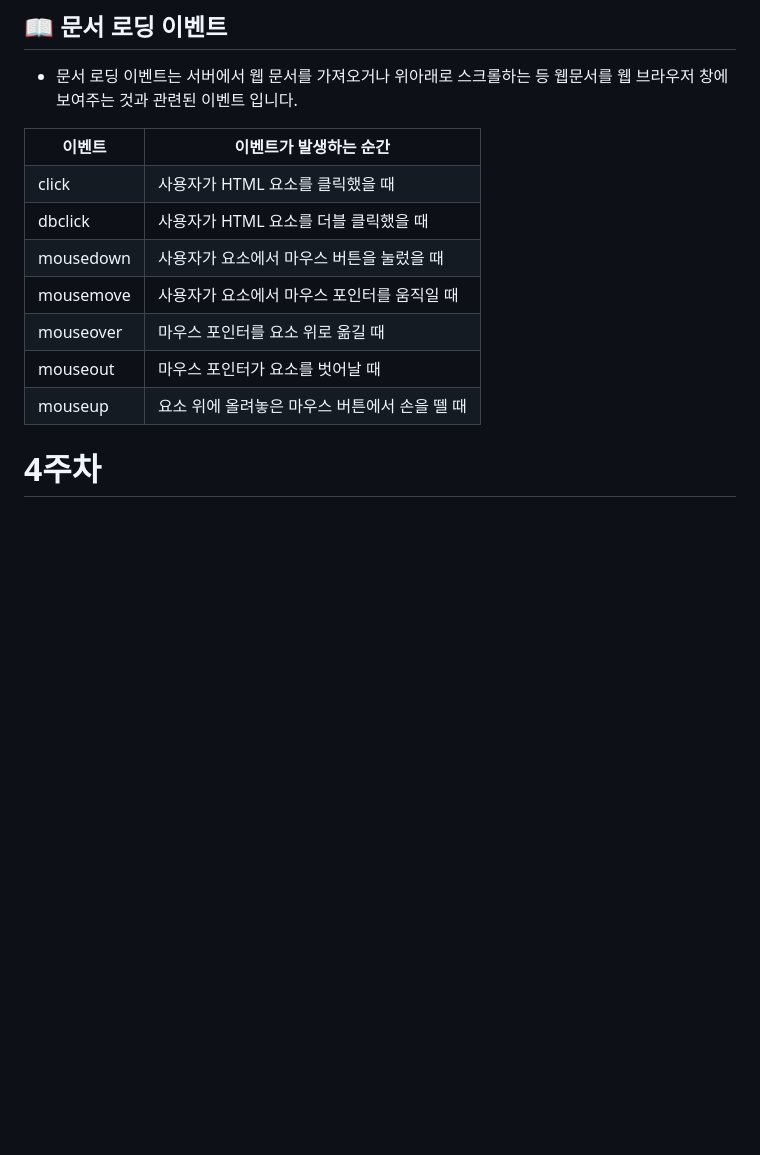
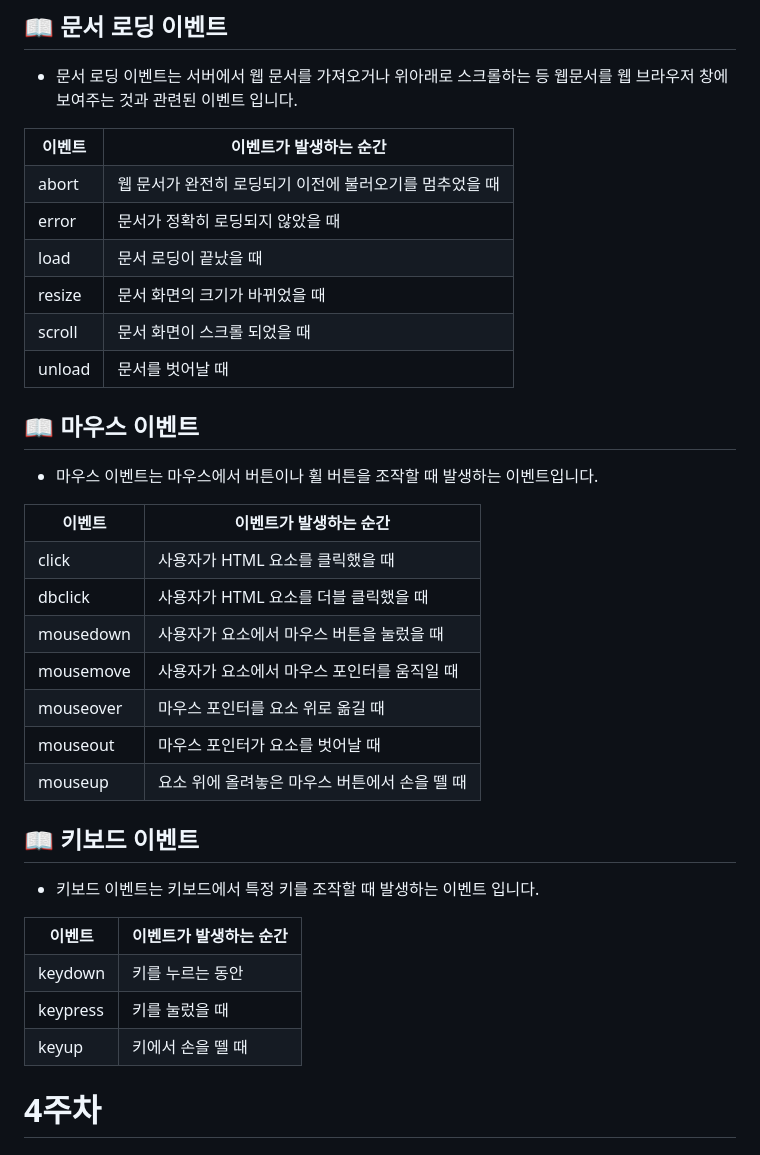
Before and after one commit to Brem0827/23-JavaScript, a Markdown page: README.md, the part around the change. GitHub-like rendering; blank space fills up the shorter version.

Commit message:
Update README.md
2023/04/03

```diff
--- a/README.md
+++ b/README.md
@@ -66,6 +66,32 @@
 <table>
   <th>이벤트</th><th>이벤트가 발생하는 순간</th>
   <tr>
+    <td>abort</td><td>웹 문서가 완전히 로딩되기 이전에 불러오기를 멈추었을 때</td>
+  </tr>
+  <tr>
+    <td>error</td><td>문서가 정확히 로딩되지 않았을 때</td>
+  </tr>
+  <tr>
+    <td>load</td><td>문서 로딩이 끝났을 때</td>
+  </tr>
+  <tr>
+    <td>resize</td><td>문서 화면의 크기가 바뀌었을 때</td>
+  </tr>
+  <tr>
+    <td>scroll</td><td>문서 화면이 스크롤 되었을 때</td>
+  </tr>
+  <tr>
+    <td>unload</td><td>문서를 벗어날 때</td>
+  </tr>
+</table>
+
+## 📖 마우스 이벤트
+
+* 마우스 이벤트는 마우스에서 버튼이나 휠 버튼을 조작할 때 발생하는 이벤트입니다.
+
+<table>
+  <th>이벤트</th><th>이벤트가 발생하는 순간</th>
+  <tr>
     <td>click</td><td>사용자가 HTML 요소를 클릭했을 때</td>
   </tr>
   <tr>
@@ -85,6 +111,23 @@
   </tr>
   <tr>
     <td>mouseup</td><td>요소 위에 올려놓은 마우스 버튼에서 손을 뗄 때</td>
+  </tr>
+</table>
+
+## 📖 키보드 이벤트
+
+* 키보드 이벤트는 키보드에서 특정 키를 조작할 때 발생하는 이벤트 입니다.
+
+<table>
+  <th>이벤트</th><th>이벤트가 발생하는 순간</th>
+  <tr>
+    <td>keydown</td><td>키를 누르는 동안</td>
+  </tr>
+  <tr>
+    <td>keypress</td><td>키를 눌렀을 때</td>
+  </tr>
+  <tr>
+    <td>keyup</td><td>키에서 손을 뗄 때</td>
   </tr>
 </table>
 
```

+ + +

**Work instructions**
Scan the entries above for the string "발생하는" and copy each line containing it.

**Task answer**
   <th>이벤트</th><th>이벤트가 발생하는 순간</th>
+* 마우스 이벤트는 마우스에서 버튼이나 휠 버튼을 조작할 때 발생하는 이벤트입니다.
+  <th>이벤트</th><th>이벤트가 발생하는 순간</th>
+* 키보드 이벤트는 키보드에서 특정 키를 조작할 때 발생하는 이벤트 입니다.
+  <th>이벤트</th><th>이벤트가 발생하는 순간</th>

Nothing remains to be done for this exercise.